ALBANY — Baking cakes and treating disadvantaged children to a hibachi grill experience are not among the usual duties of a sheriff, but for Kevin Sproul, outreach to vulnerable youths has been part of his law enforcement philosophy over nearly 40 years.
Sproul, who was elected to his first term as Dougherty County sheriff in 2008 and started work with the office in 1982 as a jailer, pushed then-Sheriff Lamar Stewart to allow him to work in schools. He also spent time at the McDonald’s near the Albany Mall discussing issues with teenagers as part of his work.
Sproul and Sabrina Lewis, a retired law enforcement officer, are seeking the Democratic nomination for the sheriff’s office in the June 9 general primary. That race will decide who takes office in 2021, as no Republicans qualified to run for the office.
When The Herald contacted Lewis for this story, she responded with a text that said she will speak with the media later this week.
“I have a unique story,” Sproul said of his entry into law enforcement. “As a teenager in Albany growing up, I did what a lot of teenagers did; I didn’t always follow the law. I was a heathen.”
After Sproul met the woman he would marry and straightened his life out, Stewart called him and offered the job at the jail.
“In 1991, I started teaching high school Sunday school classes,” Sproul said. “These kids were telling me stories about drugs on their campus, gangs. There was a shootout (that year) at a school campus.
“I went to Sheriff (Jamil) Saba, in 1992 I believe, and told him I’d like to start hanging out on high school campuses.”
Saba allowed Sproul to visit campuses on Fridays and do his regular duties of serving court papers and warrants Monday-Thursday.
“I was able to minister with a lot of kids who were dealing with issues,” he said. “It just kind of took off from there.”
In 1993, Sproul became the first school resource officer for the county, and in 1994 he attended training for the federal Gang Resistance Education and Training program. In 2005, he was certified as a Choosing Healthy Activities and Methods Promoting Safety instructor and began teaching fifth-grade students through that program. During his time with the office, Sproul, as a captain, ran an annual summer camp that has included trips to a Dothan, Ala., water park and to meet with rap artists and producers in Atlanta to give youths new experiences.
During his time working at the sheriff’s office, Sproul said he is witnessing the third generation of children now in the juvenile justice system whose fathers and grandfathers have been behind bars. Many of those come out of homes where there is only one parent or they are being raised by grandparents and often have no positive adult role models in their lives.
“A lot of these kids had never been out of Georgia,” he said of the summer camp activities. “We wanted to show them there’s a world out there they can succeed in. The kids, they knew the rappers, but they didn’t know everything about it. We would tell them this is how you do it, this is the next step.
“Everybody is not going to be Michael Jordan. We may not all get to be Jay Z, (but) we all need to find what is our talent and succeed with it.”
As sheriff, Sproul oversees 270 employees and a budget of nearly $17 million. The sheriff said he takes the fiscal responsibility seriously.
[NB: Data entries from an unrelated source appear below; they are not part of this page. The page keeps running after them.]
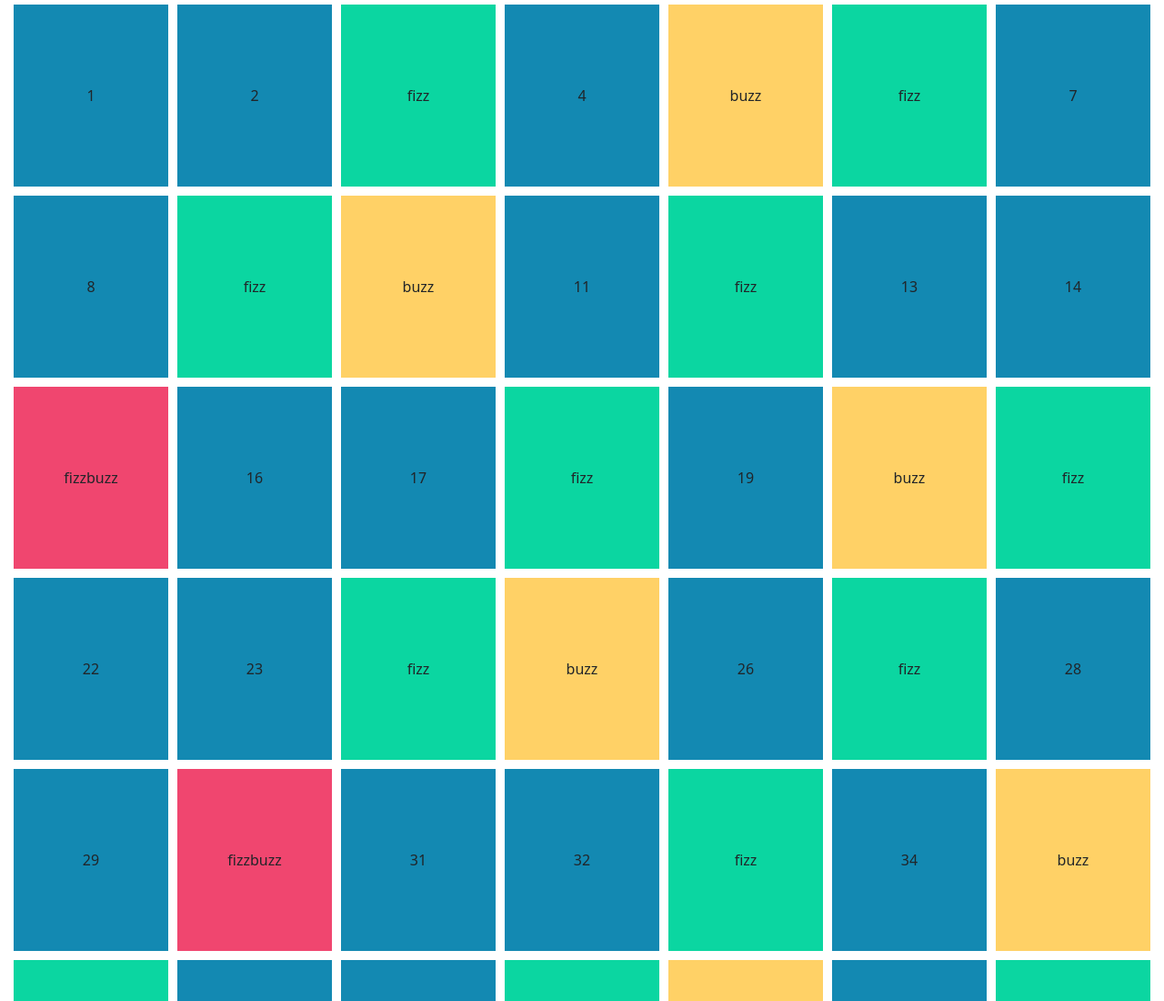
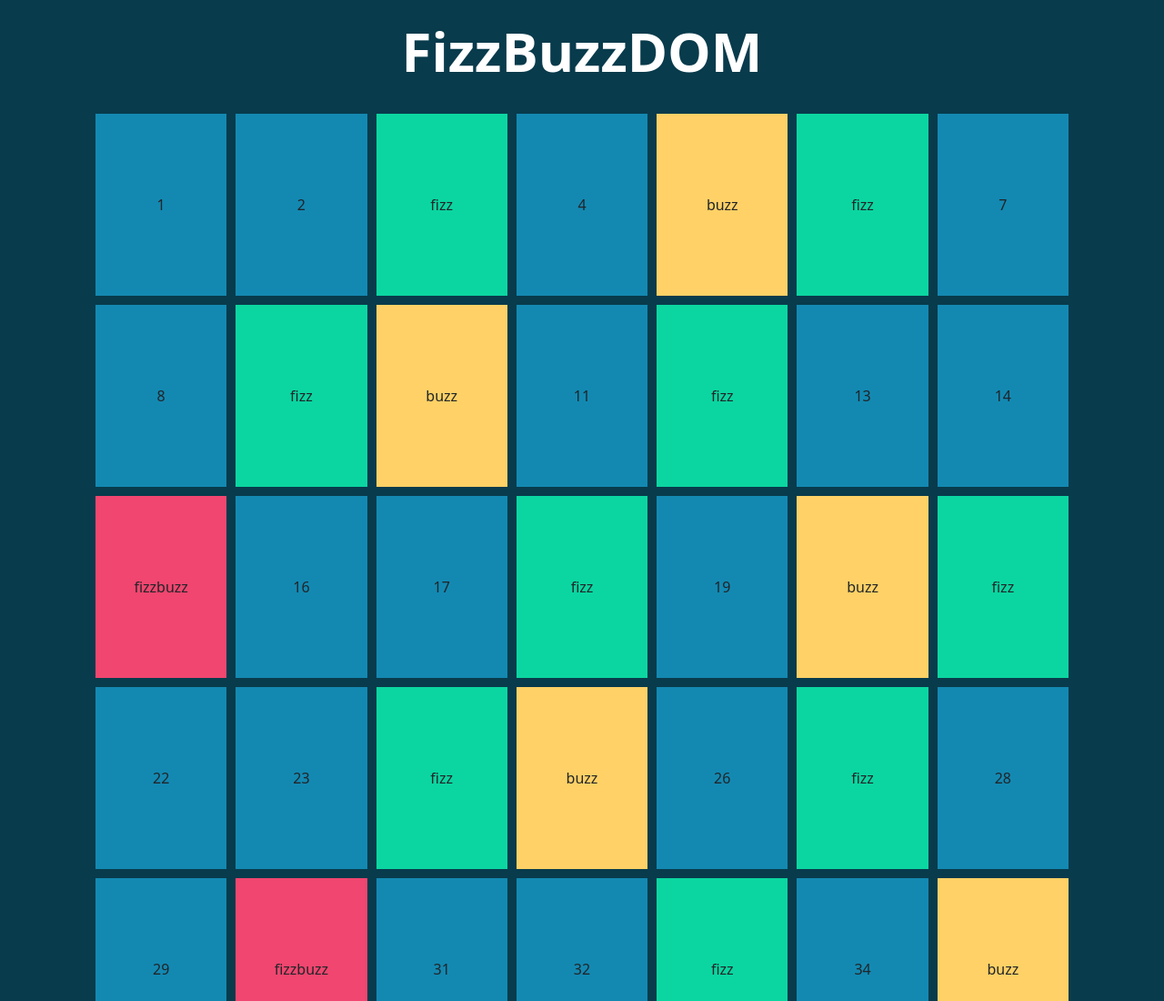
Before and after one commit to tastytim/js-fizzbuzzdom, a plain HTML site: page index.html in a window 1280 px wide. Shown: the top 1100 px of the page at 91% size. Drawn offline with nearby package versions, Linux system fonts and the light colour scheme.

Commit message:
commit 3

```diff
--- a/app.js
+++ b/app.js
@@ -1,7 +1,12 @@
 const quadrettiContainer = document.getElementById("quadretti-container");
-quadrettiContainer.classList.add("my-container");
+quadrettiContainer.classList.add("my-container", "dark-blue");
+const h1 = document.createElement("h1");
+h1.textContent = "FizzBuzzDOM";
+h1.classList.add("h1-custom" , "text-center");
+
 const row = document.createElement("div");
 row.classList.add("my-row");
+quadrettiContainer.append(h1);
 quadrettiContainer.append(row);
 
 for (let i = 1; i <= 100; i++) {
--- a/style.css
+++ b/style.css
@@ -1,5 +1,5 @@
 .my-container {
-  padding: 0 10px;
+  padding: 0 100px;
 }
 
 .my-row {
@@ -33,6 +33,10 @@
   background-color: #0bd6a1;
 }
 
+.dark-blue{
+    background-color: #083B4C;
+}
+
 .line-h-200 {
   line-height: 200px;
 }
@@ -40,3 +44,10 @@
 .text-center {
   text-align: center;
 }
+
+.h1-custom{
+    font-size: 60px;
+    font-weight: bolder;
+    padding: 20px 0;
+    color: white;
+}
```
“Every June 30, I turn money back in to the county,” he said. “I tell my people this is not our money. This is not the county’s money. This is the citizens’ money. We can’t just throw money around. We have to balance our budget.
“Every four years, there is a sheriff-elect academy. Dougherty County is asked to go up and do the budget (presentation) for the new sheriffs. I think that speaks volumes for how we do the budget.”
In addition to running the jail, core functions of the sheriff’s office include serving civil and criminal papers and warrants, court security at the Judicial Building, and providing bailiffs for Superior, State, Magistrate and Probate courts as needed. The office also has a Criminal Investigation Division and assigns six deputies to the Albany-Dougherty Drug Unit.
The sheriff’s office does not run radar to catch speeders, which is a function of the Dougherty County Police Department, but deputies are instructed to enforce blatant driving infractions such as running a red light, Sproul said. Deputies also check in on people who may be vulnerable and patrol areas where the Albany Police Department and county police need extra help.
“We’re monitoring 28 widows in the community,” Sproul said. “We just make sure they’re being taken care of. We’ve been doing that since I’ve been sheriff. They’re also checking other areas where there may be high crime (rate) and helping our sister agencies out.”
Other responsibilities of the office include transporting inmates for medical care and to and from court proceedings, and transporting those in the midst of a crisis such as mental health or domestic violence to crisis centers for assistance.
Although he has been a Dougherty County resident for 55 years, 38 of which were spent with the sheriff’s office, Sproul said he doesn’t assume that everyone is familiar with him.
“I want to say how grateful and appreciative I am for the citizens of Dougherty County to let me serve for three terms,” he said. “I have had an incredible amount of support — phone calls and Facebook. We will serve our citizens the best we possibly can.”